I predict that learning more about low-dose effects of ubiquitous chemicals (perchlorate, MTBE, trichloroethane, perfluorochemicals -- all of which have been found in municipal water supplies) will give even committed tap-water drinkers pause. The Times says, "Sometimes, the only way to avoid atrazine during summer months, when concentrations tend to rise as cropland is sprayed, is by forgoing tap water and relying on bottled water or using a home filtration system." If I were living in farm country and pregnant, nursing, or the mother of a young child, I'd certainly get the best filter I could afford and be sure to use it during spring runoff.
The anti-bottled water groups, which have raised awareness of the products' environmental footprint and helped to drive down sales of bottled water for the first time in five years, acknowledge that all tap water isn't perfect and try to steer the public toward filters. But I've always found them a bit too trusting of municipal water supplies, which vary enormously across the country. I wrote an entire book on the pros and cons of both bottled and tap water (the just-released-in-paperback Bottlemania: Big Business, Local Springs, and the Battle over America's Drinking Water) and was surprised by how complicated the matter is and how local the issue.

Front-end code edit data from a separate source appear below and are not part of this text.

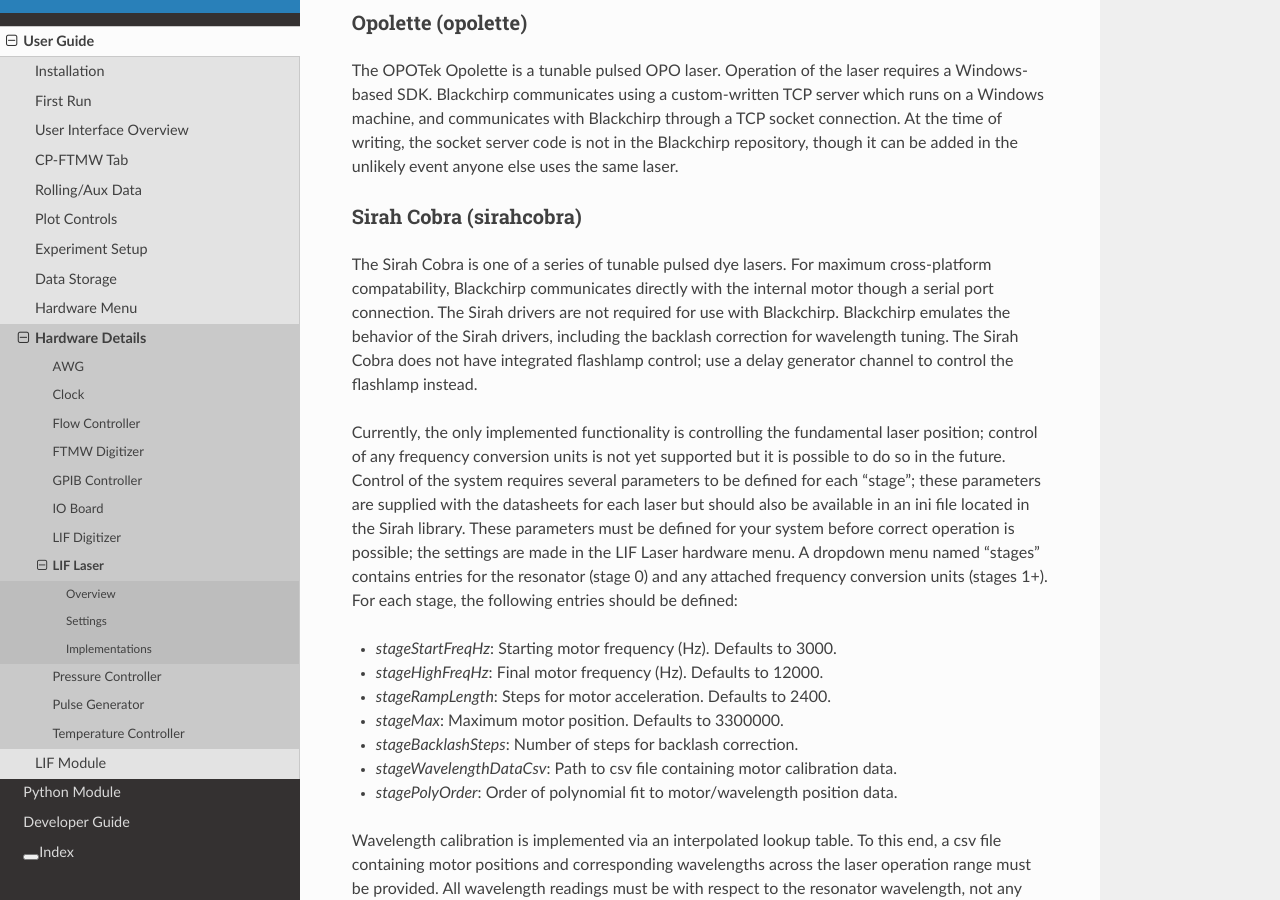
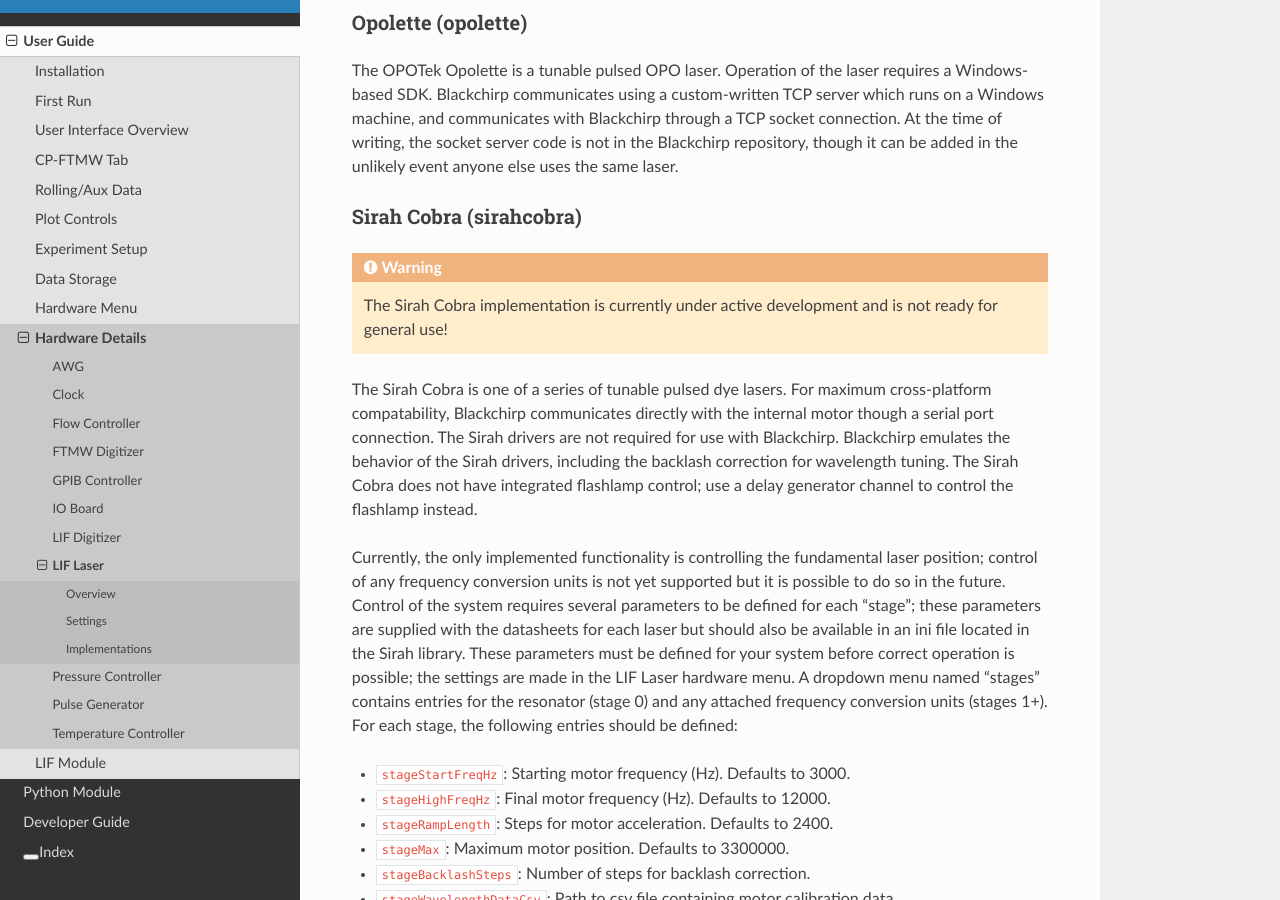
Before and after one commit to kncrabtree/blackchirp, a Sphinx documentation site: the page built from doc/source/user_guide/hw/liflaser.rst, in a window 1280 px wide and 900 px high, scrolled down 757 px. Built offline with Sphinx 7.4.7 and the Read the Docs theme 2.0.0, drawn with Linux system fonts in a browser that asks for light colours.

Commit message:
Documentation updates and UI tweaks

```diff
--- a/doc/source/classes.rst
+++ b/doc/source/classes.rst
@@ -1,7 +1,9 @@
 Developer Guide
 ===============
 
-TODO: Write more extensive guidance for developers. For now, some documented classes are included here.
+A selection of documented C++ classses that are important for developing new hardware are shown below.
+For more assistance with adding a new hardware implementation for your Blackchirp installation, please visit the `Discord server <https://discord.gg/88CkbAKUZY>`_.
+Contributions to this section of the documentation are welcome!
 
 .. toctree::
    :caption: Contents:
--- a/doc/source/user_guide/hw/liflaser.rst
+++ b/doc/source/user_guide/hw/liflaser.rst
@@ -35,6 +35,9 @@
 Sirah Cobra (sirahcobra)
 ........................
 
+.. warning::
+   The Sirah Cobra implementation is currently under active development and is not ready for general use!
+
 The Sirah Cobra is one of a series of tunable pulsed dye lasers. For maximum
 cross-platform compatability, Blackchirp communicates directly with the
 internal motor though a serial port connection. The Sirah drivers are not
@@ -54,13 +57,13 @@
 the resonator (stage 0) and any attached frequency conversion units (stages
 1+). For each stage, the following entries should be defined:
 
-- `stageStartFreqHz`: Starting motor frequency (Hz). Defaults to 3000.
-- `stageHighFreqHz`: Final motor frequency (Hz). Defaults to 12000.
-- `stageRampLength`: Steps for motor acceleration. Defaults to 2400.
-- `stageMax`: Maximum motor position. Defaults to 3300000.
-- `stageBacklashSteps`: Number of steps for backlash correction.
-- `stageWavelengthDataCsv`: Path to csv file containing motor calibration data.
-- `stagePolyOrder`: Order of polynomial fit to motor/wavelength position data.
+- ``stageStartFreqHz``: Starting motor frequency (Hz). Defaults to 3000.
+- ``stageHighFreqHz``: Final motor frequency (Hz). Defaults to 12000.
+- ``stageRampLength``: Steps for motor acceleration. Defaults to 2400.
+- ``stageMax``: Maximum motor position. Defaults to 3300000.
+- ``stageBacklashSteps``: Number of steps for backlash correction.
+- ``stageWavelengthDataCsv``: Path to csv file containing motor calibration data.
+- ``stagePolyOrder``: Order of polynomial fit to motor/wavelength position data.
 
 Wavelength calibration is implemented via an interpolated lookup table. To this
 end, a csv file containing motor positions and corresponding wavelengths across
@@ -68,8 +71,8 @@
 with respect to the resonator wavelength, not any multiples thereof. Blackchirp
 will fit the provided data to a polynomial of the indicated order (both motor
 vs wavelength and wavelength vs motor) and use the derived polynomials for
-conversion between motor position and wavelength. Finally, a `multFactor` key
+conversion between motor position and wavelength. Finally, a ``multFactor`` key
 is provided to indicate the multiplication afforded by any FCU stages. This
 will be used to convert the laser position entered in the user interface to a
-resonater laser wavelength. For instance, if `multFactor` is 2, then a user
+resonater laser wavelength. For instance, if ``multFactor`` is 2, then a user
 entry of 300 nm would be converted to a resonator wavelength of 600 nm.
--- a/doc/source/user_guide/installation.rst
+++ b/doc/source/user_guide/installation.rst
@@ -15,13 +15,11 @@
 - `Boost C++ Libraries <https://www.boost.org/>`_ (preprocessor library only)
 - `Eigen template library`_ v3+
 - `GNU Scientific Library`_ v2.1+
-- (optional) `CUDA`_ v9+ with capable GPU
 
 .. _raise an issue: https://github.com/kncrabtree/blackchirp/issues
 .. _qwt: https://qwt.sourceforge.io/
 .. _Eigen template library: https://eigen.tuxfamily.org/index.php?title=Main_Page
 .. _GNU Scientific Library: https://www.gnu.org/software/gsl/
-.. _CUDA: https://developer.nvidia.com/cuda-downloads
 
 The easiest way to build Blackchirp is to open the ``blackchirp.pro`` file in the `Qt Creator`_ IDE, which allows you to easily configure a qmake/C++ kit and control whether the build includes debugging symbols.
 It is recommended to build Blackchirp in the release configuration for best performance.
```
Also changed, not shown: README.md (+7 -88 lines), changelog.md (added, +84 -0 lines), doc/source/user_guide/lif.rst (+7 -1 lines), 5 other files.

I realized, too, that living in New York City I was guilty of a certain arrogance -- the arrogance of the well-watered -and that ditching bottled water isn't so easy when you can't, or shouldn't, drink what's coming from the tap.
Still, bottled water isn't a good long-term solution to our water problems. It's too expensive, and its environmental costs are too high. Instead, we must fix our municipal systems -- upgrade treatment plants to remove contaminants, repair and lay new pipes to deliver water and, most important of all, better protect our watersheds from chemical and other pollution (this includes limiting deforestation and development). This past July, Oregon Congressman Earl Blumenauer introduced legislation to establish a $10 billion annual water trust fund that will, according to his website, "be financed broadly by small fees on such things as bottled beverages, products disposed of in wastewater, corporate profits, and the pharmaceutical industry. . . . The $10 billion annual fund will create more than 250,000 jobs."
I don't know if the legislation will pass, but I do know that we don't really have a choice about whether or not to protect (and improve) municipal water supplies. We're talking about water here - the stuff of life! Yes, people of means won't have a problem importing privately bottled "pristine" drinking water (so long as that water - and the oil to pump and transport it - lasts), but the vast majority of us can't afford this and won't.
What can you do? Demand to know what's in your water, do independent testing at the tap, and contact your utility and elected representatives if you don't like what you've found. Then get yourself a good filter (this site will help you pick one) and a reusable bottle and reach out to your local watershed protection group to offer your support.